'People' is equally informative in unveiling "Cameron Diaz's Private World," with almost two pages revealing that 'People' has no idea what she's up to, because she keeps her private life private.)

Fortunately we have the crack investigative team at 'Us' mag to tell us that Cindy Crawford's daughter Kaia Gerber wore it best, that 'Melrose Place' alum Daphne Zuniga thinks "a child's smile is literally gold" – literally! It tells us that model Nina Agdal carries dice, a hairbrush and keys in her camouflage bag, and that the stars are just like us: they shop at supermarkets and drug stores, buy frozen treats at food trucks, and take photos.
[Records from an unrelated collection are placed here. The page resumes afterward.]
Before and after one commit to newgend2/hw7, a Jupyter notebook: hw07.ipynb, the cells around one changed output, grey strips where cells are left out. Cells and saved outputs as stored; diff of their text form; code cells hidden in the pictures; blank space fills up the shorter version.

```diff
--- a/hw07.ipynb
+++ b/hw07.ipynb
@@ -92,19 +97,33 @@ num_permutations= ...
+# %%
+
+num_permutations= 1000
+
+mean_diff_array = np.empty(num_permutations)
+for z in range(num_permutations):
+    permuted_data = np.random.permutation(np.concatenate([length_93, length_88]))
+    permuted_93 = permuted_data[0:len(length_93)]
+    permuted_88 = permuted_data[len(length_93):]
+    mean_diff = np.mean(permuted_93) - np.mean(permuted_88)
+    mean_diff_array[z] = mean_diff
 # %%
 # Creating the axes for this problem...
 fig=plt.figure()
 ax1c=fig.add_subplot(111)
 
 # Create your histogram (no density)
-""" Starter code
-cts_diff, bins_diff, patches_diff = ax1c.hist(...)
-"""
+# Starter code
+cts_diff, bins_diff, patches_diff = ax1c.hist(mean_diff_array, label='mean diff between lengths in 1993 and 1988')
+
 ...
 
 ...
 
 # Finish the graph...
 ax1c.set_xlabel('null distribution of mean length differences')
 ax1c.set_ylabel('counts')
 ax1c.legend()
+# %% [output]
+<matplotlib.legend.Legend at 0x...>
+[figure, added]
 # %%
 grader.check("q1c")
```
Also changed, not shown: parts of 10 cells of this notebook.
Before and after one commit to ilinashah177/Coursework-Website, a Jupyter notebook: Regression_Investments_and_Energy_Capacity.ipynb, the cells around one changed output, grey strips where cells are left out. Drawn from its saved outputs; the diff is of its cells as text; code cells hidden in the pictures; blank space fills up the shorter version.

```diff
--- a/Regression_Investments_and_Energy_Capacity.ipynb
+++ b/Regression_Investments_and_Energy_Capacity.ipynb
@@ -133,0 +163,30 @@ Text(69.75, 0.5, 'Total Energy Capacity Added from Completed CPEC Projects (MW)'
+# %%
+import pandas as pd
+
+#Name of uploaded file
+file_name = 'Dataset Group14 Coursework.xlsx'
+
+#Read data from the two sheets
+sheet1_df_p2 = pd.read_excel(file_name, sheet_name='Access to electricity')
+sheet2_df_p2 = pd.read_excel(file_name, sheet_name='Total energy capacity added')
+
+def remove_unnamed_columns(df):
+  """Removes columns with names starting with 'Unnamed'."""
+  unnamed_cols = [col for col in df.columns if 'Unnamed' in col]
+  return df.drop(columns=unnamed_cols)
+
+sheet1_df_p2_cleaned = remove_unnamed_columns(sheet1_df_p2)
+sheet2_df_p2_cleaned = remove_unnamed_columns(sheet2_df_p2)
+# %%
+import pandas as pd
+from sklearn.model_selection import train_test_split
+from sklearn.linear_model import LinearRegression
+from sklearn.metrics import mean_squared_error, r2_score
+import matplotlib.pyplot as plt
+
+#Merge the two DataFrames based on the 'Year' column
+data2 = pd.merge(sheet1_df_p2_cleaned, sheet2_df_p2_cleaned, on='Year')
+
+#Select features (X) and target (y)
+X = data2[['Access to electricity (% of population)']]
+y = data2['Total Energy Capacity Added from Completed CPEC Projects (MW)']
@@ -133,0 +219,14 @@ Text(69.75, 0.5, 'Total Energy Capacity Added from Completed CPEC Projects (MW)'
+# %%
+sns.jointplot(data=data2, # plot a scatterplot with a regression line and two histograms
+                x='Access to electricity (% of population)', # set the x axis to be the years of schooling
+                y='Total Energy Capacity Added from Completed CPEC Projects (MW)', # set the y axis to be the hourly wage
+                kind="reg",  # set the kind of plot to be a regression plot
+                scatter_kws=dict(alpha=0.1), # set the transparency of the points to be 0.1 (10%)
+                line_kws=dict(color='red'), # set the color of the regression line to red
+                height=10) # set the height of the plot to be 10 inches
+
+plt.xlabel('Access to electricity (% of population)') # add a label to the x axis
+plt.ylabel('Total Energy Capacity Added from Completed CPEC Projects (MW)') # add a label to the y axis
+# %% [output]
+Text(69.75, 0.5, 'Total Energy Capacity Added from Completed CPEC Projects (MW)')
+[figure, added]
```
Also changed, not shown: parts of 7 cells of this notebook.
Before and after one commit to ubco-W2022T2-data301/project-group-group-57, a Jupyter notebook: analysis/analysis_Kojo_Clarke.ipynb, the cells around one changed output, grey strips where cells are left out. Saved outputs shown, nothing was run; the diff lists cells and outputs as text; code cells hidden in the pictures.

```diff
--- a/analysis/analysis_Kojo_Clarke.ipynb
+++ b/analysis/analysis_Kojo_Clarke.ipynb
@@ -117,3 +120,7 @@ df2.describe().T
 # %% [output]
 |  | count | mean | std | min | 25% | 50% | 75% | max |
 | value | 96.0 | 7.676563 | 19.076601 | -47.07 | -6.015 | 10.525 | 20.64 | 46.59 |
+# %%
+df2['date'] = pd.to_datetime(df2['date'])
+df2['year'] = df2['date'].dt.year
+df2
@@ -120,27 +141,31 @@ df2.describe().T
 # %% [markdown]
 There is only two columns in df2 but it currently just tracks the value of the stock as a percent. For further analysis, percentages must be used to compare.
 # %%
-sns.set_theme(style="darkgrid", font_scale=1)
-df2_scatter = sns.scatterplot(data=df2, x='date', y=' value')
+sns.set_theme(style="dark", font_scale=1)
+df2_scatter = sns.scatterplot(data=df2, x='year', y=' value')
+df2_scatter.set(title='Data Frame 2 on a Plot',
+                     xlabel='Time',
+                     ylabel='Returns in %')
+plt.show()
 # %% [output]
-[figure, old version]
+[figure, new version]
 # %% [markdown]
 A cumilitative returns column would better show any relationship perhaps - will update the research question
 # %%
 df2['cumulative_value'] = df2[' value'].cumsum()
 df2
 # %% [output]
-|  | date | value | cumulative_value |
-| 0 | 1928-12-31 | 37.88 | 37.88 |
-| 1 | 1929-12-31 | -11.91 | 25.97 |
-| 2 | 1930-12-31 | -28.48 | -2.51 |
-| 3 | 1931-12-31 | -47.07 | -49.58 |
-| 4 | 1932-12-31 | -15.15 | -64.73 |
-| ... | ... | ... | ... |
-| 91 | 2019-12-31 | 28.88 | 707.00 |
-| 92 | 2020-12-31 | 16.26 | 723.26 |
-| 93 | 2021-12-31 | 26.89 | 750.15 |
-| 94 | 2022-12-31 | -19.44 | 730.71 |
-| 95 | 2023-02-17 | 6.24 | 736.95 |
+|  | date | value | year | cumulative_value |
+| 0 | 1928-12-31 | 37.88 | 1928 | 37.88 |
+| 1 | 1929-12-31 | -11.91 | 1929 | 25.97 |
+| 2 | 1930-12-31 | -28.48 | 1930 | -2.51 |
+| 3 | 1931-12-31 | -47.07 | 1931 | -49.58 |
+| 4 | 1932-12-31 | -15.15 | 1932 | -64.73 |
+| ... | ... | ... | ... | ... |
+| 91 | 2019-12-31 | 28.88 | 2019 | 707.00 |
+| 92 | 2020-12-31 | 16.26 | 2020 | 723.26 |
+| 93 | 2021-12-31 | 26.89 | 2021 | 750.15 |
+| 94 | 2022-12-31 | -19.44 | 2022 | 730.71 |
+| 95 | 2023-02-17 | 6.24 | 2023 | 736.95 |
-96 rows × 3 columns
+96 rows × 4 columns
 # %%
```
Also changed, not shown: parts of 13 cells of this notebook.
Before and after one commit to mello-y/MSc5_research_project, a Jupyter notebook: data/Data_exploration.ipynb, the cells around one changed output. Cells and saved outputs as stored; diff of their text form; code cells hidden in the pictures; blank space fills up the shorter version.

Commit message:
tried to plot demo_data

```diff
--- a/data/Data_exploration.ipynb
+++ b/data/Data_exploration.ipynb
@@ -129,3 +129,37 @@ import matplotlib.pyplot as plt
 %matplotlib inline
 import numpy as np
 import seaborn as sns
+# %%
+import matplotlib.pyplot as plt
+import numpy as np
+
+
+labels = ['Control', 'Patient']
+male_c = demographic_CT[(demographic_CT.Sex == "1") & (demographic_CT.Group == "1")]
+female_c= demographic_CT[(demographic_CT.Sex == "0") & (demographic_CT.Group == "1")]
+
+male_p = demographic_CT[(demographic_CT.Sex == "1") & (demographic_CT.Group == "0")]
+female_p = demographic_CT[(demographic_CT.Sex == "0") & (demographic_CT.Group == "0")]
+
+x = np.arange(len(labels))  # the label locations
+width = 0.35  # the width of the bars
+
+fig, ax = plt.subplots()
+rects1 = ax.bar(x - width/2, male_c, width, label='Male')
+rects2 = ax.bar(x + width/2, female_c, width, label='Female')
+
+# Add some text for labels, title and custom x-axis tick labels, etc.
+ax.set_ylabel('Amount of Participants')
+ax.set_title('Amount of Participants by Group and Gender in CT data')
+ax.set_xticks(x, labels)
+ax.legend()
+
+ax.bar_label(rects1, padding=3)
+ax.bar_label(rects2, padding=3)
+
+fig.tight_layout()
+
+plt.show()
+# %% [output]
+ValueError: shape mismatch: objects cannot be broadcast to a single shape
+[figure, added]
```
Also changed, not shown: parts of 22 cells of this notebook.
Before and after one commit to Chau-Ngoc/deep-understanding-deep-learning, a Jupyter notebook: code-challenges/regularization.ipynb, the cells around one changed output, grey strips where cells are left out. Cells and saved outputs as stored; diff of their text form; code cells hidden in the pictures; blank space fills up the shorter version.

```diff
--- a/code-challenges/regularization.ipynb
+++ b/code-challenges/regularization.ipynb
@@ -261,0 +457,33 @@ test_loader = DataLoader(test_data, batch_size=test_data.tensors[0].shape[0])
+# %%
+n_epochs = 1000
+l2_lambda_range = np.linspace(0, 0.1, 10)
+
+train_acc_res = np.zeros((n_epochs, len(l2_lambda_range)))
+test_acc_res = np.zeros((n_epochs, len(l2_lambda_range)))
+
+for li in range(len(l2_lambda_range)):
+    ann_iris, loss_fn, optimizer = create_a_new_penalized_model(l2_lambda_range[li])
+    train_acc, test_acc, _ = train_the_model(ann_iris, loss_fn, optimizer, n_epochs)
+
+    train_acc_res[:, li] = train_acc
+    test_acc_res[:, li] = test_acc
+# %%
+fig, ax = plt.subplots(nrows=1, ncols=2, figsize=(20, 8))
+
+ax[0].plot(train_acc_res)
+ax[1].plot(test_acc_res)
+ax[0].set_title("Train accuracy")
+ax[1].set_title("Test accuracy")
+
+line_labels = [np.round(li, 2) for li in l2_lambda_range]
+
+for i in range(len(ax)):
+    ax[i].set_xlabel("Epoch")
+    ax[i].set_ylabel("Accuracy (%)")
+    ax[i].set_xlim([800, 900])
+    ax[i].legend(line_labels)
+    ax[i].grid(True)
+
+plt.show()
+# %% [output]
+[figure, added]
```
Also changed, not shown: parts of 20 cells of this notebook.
Extraordinary.

Headline of the week goes to the 'Globe' for its photo-essay about "curvaceous Colombian" model Francia James, in what appears to be a deliberately stunted set of photos in which she is wearing a barely-there dental floss bikini while greeting a 9,000-pound elephant, which perhaps mistaking her breasts for over-ripe mangos grabbed at her mammaries with its trunk "and nearly tore off Francia's top!" The story, which has no more to it than a series of flesh-baring photos of the pin-up and the pachyderm, arrives under the headline: "Trunk & Disorderly!"

Onwards and downwards . . .